Love your greens? So does the diamondback moth – especially brassicas like broccoli and cauliflower, and leafy salad greens – as many growers around the world know. Despite its diminutive size, the diamondback moth has long been considered a ‘super pest’, especially in the tropics, though a warming climate means it is now venturing into the UK and other locations that are becoming suitable for insects. The diamondback moth’s ability to breed rapidly and develop resistance to pesticides costs growers billions of dollars in control measures and lost produce each year. But it is not unbeatable. NRI experts advise growers that the time is right to get smart about pest management.
Invisible insects? The insects in question are not actually invisible, but they do fly high enough for their movement to have gone largely unnoticed. The huge numbers of insects – about 3.5 trillion each year – were recorded flying over the southern UK using a special-purpose vertical-looking radar invented by Professor Joe Riley and Alan Smith during their time at NRI in the 1990s. Their radar was the main technique used in a decade-long insect monitoring study. This long period of continuous monitoring made it possible to produce an overview of total numbers of insects and their ‘biomass’ or amount of living matter, which amounted to about 3,200 tonnes of insects per year. The analyses of this study, carried out by a multinational group of scientists from Exeter University, Rothamsted Research, NRI, and the Hebrew University and the University of Haifa, in Israel, were recently published in Science.

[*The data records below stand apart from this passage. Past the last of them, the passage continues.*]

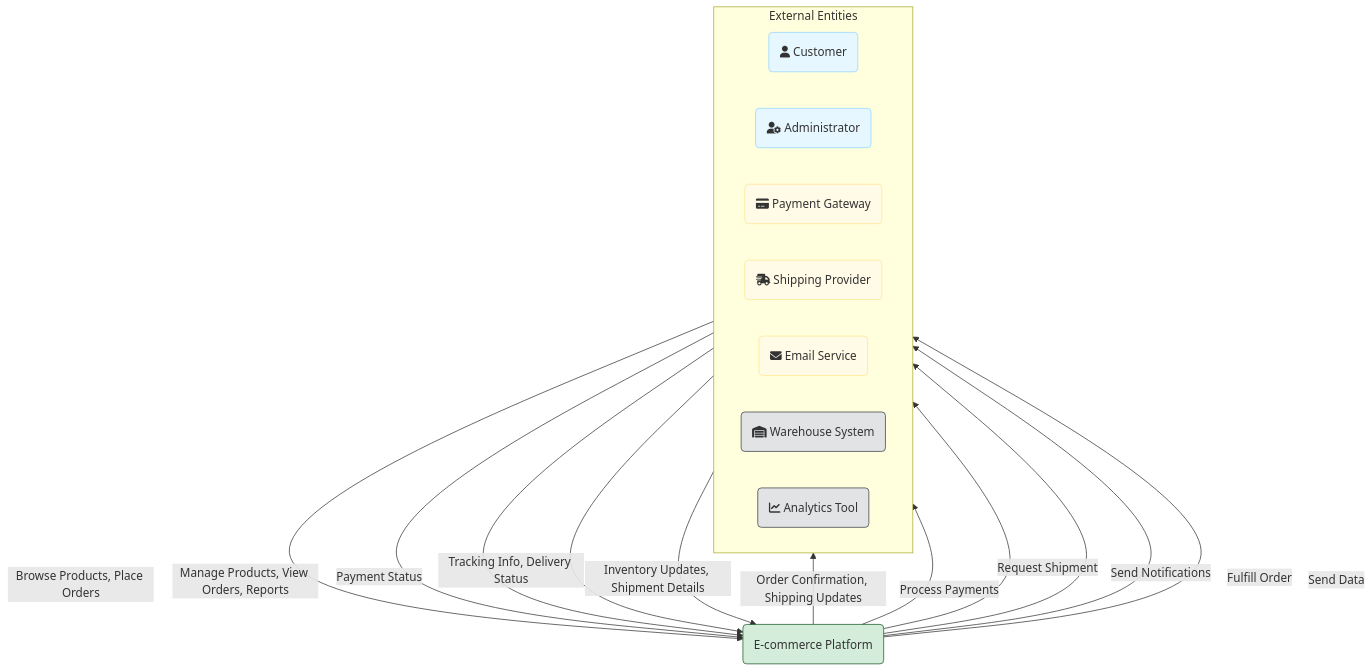
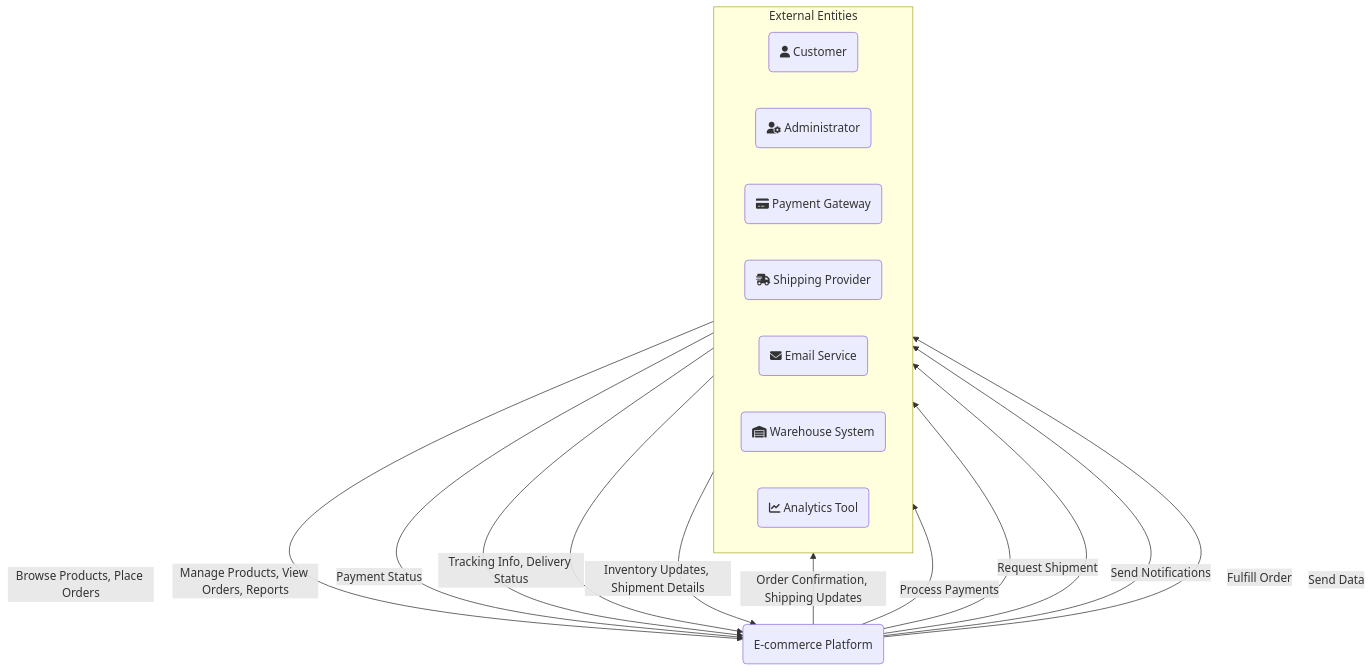
Before and after one commit to sujith-eag/sujith-library: the fourth of 4 diagrams in docs/software-modeling/context-modeling.md, drawn with Mermaid. The commit also changed other lines of this file and 41 other files, not shown here.

First line of the commit message:
Refactor diagrams and remove redundant styles in documentation

````diff
--- a/docs/software-modeling/context-modeling.md
+++ b/docs/software-modeling/context-modeling.md
@@ -128,42 +108,33 @@
 ```mermaid
 graph TB
     subgraph "External Entities"
         direction LR
         customer(fa:fa-user Customer)
         admin(fa:fa-user-cog Administrator)
         payment_gateway(fa:fa-credit-card Payment Gateway)
         shipping_provider(fa:fa-shipping-fast Shipping Provider)
         email_service(fa:fa-envelope Email Service)
         warehouse(fa:fa-warehouse Warehouse System)
         analytics_tool(fa:fa-chart-line Analytics Tool)
     end
 
     ecommerce_platform(E-commerce Platform)
 
     customer -- "Browse Products, Place Orders" --> ecommerce_platform
     ecommerce_platform -- "Order Confirmation, Shipping Updates" --> customer
     
     admin -- "Manage Products, View Orders, Reports" --> ecommerce_platform
     
     ecommerce_platform -- "Process Payments" --> payment_gateway
     payment_gateway -- "Payment Status" --> ecommerce_platform
     
     ecommerce_platform -- "Request Shipment" --> shipping_provider
     shipping_provider -- "Tracking Info, Delivery Status" --> ecommerce_platform
     
     ecommerce_platform -- "Send Notifications" --> email_service
     
     ecommerce_platform -- "Fulfill Order" --> warehouse
     warehouse -- "Inventory Updates, Shipment Details" --> ecommerce_platform
     
     ecommerce_platform -- "Send Data" --> analytics_tool
-
-    style ecommerce_platform fill:#d4edda,stroke:#155724
-    style customer fill:#e6f7ff,stroke:#91d5ff
-    style admin fill:#e6f7ff,stroke:#91d5ff
-    style payment_gateway fill:#fffbe6,stroke:#ffe58f
-    style shipping_provider fill:#fffbe6,stroke:#ffe58f
-    style email_service fill:#fffbe6,stroke:#ffe58f
-    style warehouse fill:#e2e3e5,stroke:#383d41
-    style analytics_tool fill:#e2e3e5,stroke:#383d41
 ```
````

Better nutrition for a growing population is a major challenge of our time. In order to provide a healthy and sustainable diet for all, it is necessary to have a clear and accurate picture of current agricultural food systems. By improving standards for collecting and measuring data and developing innovative methodologies for evaluating agriculture and food systems, scientists will be able to build a robust evidence base which in turn will guide actions to improve nutrition. To that end, NRI has recently been awarded two research grants, both of which are looking to develop innovative methodologies and tools for capturing and measuring data, leading to more effective interventions to improve nutrition.

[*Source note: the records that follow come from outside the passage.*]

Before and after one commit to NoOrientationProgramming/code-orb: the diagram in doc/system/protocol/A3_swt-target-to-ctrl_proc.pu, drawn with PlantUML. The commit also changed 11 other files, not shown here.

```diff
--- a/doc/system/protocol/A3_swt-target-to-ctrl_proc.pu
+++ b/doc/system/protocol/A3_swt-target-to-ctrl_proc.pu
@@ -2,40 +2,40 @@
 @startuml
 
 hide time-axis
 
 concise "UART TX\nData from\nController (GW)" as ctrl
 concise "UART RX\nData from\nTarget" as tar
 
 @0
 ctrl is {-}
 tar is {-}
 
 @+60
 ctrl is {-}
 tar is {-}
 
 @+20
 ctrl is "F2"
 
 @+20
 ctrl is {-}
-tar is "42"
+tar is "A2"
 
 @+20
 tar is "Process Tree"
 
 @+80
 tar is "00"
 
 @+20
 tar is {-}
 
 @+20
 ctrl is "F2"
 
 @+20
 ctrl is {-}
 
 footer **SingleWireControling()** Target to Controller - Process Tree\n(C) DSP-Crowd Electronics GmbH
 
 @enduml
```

Rats are everywhere. They cause damage in a multitude of ways, from destroying field crops, to eating and contaminating stored food, spreading serious diseases among people and animals and destroying infrastructure. Rodents can even cause house and farm fires by biting through electrical cables. NRI, together with research teams from six African countries, have been working on a project known as ‘StopRats’ which aims to significantly reduce the impact of rodents on people’s lives.